Media was wrong before
| Part of the series on|
Logic and rhetoric
The media was wrong before is the fallacious idea that if an information source is occasionally incorrect, then it is wholly untrustworthy and none of it should be taken as truth. This is not logically valid because it is possible for information sources to make a stupid mistake and still generally be correct. The only way to prove that a source is not trustworthy is to show an overwhelming pattern of mistakes. In short:
The "media was wrong before" idea takes the form:
- P1: Source was wrong about X.
- P2: (unstated) If Source has been wrong before, then Source should never be trusted.
- C1: Source should never be trusted.
When P2 is explicitly stated, it should be obvious that this idea is wrong.
No information source has ever been perfect. However, it should be obvious that some sources are better than others. For example, you probably have some family or friends or co-workers you trust more than others. But it's ridiculous to put all of these sources into the same box of things that are "flawed and totally worthless". As Isaac Asimov put it:
“”[W]hen people thought the earth was flat, they were wrong. When people thought the earth was spherical, they were wrong. But if you think that thinking the earth is spherical is just as wrong as thinking the earth is flat, then your view is wronger than both of them put together.
In other words: Yes, information sources are flawed. But you shouldn't throw up your hands and deny all truth. Instead, accept that truth is a gradient and choose sources that get things more right more often. The better your sources are, the more likely you are to be correct.

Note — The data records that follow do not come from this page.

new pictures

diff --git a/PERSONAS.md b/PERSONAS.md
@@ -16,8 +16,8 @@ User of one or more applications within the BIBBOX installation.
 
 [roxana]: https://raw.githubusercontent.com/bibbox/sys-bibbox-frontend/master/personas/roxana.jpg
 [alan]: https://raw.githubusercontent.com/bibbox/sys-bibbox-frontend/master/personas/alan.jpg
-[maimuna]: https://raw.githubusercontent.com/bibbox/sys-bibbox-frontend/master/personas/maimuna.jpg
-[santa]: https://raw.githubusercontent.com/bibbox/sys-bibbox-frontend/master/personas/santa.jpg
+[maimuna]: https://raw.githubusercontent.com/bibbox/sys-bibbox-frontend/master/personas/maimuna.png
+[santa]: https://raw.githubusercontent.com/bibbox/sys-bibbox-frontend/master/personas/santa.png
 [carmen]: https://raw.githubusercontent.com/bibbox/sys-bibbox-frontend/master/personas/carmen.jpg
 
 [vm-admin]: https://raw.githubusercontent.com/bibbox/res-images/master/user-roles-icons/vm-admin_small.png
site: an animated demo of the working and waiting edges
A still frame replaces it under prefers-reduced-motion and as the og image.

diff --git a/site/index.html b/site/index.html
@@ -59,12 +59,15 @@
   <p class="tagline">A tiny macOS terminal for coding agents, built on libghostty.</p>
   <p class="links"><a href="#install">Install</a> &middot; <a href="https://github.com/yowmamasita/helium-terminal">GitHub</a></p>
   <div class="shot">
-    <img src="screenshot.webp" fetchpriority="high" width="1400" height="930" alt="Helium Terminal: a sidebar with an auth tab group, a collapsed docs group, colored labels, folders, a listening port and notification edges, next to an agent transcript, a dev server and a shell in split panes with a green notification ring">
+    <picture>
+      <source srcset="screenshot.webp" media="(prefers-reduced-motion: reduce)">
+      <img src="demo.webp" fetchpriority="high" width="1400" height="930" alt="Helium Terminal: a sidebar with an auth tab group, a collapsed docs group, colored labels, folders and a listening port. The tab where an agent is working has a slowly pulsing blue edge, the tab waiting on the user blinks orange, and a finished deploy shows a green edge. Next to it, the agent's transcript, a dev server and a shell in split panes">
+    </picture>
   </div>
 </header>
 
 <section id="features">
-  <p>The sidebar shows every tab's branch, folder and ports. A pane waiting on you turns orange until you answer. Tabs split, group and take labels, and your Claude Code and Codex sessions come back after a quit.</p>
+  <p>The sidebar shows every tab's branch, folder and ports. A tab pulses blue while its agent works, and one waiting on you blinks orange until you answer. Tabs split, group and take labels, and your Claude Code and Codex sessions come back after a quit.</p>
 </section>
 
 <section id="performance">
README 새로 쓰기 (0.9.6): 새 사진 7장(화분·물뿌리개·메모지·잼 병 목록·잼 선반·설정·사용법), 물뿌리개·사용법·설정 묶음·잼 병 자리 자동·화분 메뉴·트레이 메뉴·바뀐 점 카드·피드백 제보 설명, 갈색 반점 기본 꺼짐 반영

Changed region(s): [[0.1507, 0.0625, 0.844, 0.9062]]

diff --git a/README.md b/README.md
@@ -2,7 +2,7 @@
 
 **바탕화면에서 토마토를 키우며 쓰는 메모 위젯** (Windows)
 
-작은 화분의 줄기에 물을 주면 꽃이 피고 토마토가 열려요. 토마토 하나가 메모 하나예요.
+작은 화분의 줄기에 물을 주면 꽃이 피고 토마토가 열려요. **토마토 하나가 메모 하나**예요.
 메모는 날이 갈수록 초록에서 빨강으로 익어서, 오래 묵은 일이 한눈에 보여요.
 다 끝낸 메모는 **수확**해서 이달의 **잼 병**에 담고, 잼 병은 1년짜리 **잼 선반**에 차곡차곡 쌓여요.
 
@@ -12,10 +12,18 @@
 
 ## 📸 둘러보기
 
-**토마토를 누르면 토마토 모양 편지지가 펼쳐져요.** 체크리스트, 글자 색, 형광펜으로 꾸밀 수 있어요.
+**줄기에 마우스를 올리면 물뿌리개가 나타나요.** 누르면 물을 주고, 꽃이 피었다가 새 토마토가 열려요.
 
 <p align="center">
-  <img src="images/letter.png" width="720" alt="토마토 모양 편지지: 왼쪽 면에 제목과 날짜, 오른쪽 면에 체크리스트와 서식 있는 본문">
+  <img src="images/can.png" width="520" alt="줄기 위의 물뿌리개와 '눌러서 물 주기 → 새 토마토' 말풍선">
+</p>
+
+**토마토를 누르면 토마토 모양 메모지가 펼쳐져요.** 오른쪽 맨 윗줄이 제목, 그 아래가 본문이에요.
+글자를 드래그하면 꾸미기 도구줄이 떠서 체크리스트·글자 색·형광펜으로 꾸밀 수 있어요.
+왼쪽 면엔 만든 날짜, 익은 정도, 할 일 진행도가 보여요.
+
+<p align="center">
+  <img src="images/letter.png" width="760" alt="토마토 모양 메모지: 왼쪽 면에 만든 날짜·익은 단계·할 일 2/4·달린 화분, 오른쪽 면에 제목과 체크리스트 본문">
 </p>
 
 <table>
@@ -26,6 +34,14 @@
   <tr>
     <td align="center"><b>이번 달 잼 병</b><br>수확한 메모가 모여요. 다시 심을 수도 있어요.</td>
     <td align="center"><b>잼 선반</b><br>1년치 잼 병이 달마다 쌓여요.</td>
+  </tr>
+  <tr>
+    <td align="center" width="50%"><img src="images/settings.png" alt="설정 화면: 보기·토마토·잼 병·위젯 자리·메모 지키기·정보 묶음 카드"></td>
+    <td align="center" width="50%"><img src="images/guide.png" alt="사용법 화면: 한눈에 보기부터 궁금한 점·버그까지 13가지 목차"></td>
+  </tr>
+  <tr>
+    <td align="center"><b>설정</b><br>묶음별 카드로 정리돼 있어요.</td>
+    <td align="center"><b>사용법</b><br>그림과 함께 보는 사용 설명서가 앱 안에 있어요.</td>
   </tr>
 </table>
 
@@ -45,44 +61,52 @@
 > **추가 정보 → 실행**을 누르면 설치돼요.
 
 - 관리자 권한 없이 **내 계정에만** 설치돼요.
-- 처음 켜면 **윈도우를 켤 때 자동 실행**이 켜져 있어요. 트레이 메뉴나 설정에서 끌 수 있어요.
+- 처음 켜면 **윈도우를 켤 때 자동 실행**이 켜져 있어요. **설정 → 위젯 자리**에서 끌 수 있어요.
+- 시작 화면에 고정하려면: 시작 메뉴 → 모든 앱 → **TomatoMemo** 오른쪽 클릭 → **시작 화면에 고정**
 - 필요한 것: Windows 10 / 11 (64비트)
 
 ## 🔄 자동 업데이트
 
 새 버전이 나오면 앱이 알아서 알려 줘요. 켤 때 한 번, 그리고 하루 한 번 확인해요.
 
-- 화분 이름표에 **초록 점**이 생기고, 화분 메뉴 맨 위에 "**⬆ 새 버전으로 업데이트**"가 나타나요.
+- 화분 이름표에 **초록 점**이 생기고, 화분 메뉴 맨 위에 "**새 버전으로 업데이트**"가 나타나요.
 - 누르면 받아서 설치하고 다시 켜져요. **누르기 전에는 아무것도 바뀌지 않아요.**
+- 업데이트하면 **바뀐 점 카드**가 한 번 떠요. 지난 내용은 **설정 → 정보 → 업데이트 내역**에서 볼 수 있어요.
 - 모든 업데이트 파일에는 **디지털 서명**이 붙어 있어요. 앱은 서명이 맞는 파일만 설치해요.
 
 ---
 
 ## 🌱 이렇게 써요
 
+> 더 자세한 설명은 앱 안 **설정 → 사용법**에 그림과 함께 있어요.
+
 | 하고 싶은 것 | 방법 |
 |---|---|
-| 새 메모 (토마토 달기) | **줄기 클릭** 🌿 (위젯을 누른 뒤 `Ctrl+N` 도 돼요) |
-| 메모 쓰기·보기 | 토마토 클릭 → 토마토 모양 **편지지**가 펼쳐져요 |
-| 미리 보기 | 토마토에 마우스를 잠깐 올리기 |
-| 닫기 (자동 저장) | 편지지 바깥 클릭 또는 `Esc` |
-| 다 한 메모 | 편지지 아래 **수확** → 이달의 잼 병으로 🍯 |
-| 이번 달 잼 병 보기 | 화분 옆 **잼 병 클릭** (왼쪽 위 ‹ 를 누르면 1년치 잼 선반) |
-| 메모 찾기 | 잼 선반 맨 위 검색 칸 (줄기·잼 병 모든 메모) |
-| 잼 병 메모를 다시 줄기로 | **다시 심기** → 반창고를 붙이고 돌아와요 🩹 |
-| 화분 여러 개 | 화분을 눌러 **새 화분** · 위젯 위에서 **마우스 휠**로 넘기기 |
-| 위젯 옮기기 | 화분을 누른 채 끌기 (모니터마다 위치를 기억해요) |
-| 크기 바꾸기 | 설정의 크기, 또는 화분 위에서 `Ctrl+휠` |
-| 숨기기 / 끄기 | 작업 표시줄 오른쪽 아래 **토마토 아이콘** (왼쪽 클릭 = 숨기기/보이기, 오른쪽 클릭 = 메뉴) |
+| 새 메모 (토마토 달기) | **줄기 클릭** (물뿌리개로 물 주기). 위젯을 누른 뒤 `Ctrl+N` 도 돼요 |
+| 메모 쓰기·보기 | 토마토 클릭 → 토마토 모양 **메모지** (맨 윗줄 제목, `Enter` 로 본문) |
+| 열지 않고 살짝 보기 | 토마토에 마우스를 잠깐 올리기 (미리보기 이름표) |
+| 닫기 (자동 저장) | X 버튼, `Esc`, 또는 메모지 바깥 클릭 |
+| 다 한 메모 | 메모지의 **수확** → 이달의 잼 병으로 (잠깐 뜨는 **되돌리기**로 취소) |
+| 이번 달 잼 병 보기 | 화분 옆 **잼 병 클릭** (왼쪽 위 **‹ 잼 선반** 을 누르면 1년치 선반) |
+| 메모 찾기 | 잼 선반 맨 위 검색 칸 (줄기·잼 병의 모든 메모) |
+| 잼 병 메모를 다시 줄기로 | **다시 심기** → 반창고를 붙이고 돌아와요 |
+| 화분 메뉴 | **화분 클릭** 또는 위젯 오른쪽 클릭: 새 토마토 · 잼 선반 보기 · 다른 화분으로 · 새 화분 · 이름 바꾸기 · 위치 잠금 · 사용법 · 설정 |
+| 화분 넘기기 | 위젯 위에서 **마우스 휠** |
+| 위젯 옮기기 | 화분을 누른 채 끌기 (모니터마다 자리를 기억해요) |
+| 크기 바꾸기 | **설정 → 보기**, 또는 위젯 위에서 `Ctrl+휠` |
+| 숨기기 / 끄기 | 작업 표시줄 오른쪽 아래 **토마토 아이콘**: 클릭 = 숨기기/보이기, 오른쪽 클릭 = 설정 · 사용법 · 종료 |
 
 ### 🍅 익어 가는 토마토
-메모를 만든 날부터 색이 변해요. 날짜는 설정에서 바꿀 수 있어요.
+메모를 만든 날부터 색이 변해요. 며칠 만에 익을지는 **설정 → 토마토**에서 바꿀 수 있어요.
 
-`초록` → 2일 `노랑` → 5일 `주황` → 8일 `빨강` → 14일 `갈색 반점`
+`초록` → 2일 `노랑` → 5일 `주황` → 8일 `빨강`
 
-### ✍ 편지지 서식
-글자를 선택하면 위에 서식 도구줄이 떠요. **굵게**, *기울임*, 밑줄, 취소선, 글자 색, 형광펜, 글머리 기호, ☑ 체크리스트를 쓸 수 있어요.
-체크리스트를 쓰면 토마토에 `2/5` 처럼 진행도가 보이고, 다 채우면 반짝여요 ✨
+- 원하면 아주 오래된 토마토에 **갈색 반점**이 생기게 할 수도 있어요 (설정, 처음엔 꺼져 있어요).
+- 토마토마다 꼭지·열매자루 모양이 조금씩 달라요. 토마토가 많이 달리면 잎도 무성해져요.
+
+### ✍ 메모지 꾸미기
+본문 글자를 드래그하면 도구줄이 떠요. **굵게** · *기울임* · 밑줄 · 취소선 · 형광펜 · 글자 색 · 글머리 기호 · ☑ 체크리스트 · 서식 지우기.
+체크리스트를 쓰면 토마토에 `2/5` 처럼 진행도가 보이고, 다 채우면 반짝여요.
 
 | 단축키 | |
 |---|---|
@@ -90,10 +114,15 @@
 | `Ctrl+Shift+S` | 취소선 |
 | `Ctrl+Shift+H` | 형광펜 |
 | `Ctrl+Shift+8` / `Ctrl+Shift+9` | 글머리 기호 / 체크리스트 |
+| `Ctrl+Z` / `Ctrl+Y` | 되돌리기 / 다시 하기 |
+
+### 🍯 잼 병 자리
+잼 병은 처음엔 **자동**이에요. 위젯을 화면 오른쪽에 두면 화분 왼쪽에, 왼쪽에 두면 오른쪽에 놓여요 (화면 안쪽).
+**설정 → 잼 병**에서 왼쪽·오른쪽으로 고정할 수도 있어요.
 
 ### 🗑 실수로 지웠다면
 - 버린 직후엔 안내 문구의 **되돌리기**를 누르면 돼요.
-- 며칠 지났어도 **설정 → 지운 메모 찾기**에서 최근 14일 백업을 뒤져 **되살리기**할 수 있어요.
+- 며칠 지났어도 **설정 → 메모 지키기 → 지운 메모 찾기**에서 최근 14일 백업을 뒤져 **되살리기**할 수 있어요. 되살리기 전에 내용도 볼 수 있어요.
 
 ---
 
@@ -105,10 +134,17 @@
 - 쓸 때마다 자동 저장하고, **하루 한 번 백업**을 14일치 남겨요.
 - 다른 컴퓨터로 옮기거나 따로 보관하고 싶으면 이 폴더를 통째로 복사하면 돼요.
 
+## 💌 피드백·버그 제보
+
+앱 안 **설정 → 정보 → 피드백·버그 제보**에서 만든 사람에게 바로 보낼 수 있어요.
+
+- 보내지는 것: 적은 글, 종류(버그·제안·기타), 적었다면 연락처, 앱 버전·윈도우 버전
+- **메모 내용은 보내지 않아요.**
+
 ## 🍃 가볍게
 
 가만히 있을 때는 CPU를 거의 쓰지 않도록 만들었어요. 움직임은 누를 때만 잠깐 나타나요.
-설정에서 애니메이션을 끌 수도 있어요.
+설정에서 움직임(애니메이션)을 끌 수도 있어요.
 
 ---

Most mistakes are probably not made maliciously. For example, CNN and other major American news networks probably didn't popularize the Bush Administration's WMD story because they wanted war; instead, it's more likely they (like Congress) were lied to. As such, major American news networks shouldn't be seen as perfect, but instead as flawed truth-seekers. With some exceptions, of course.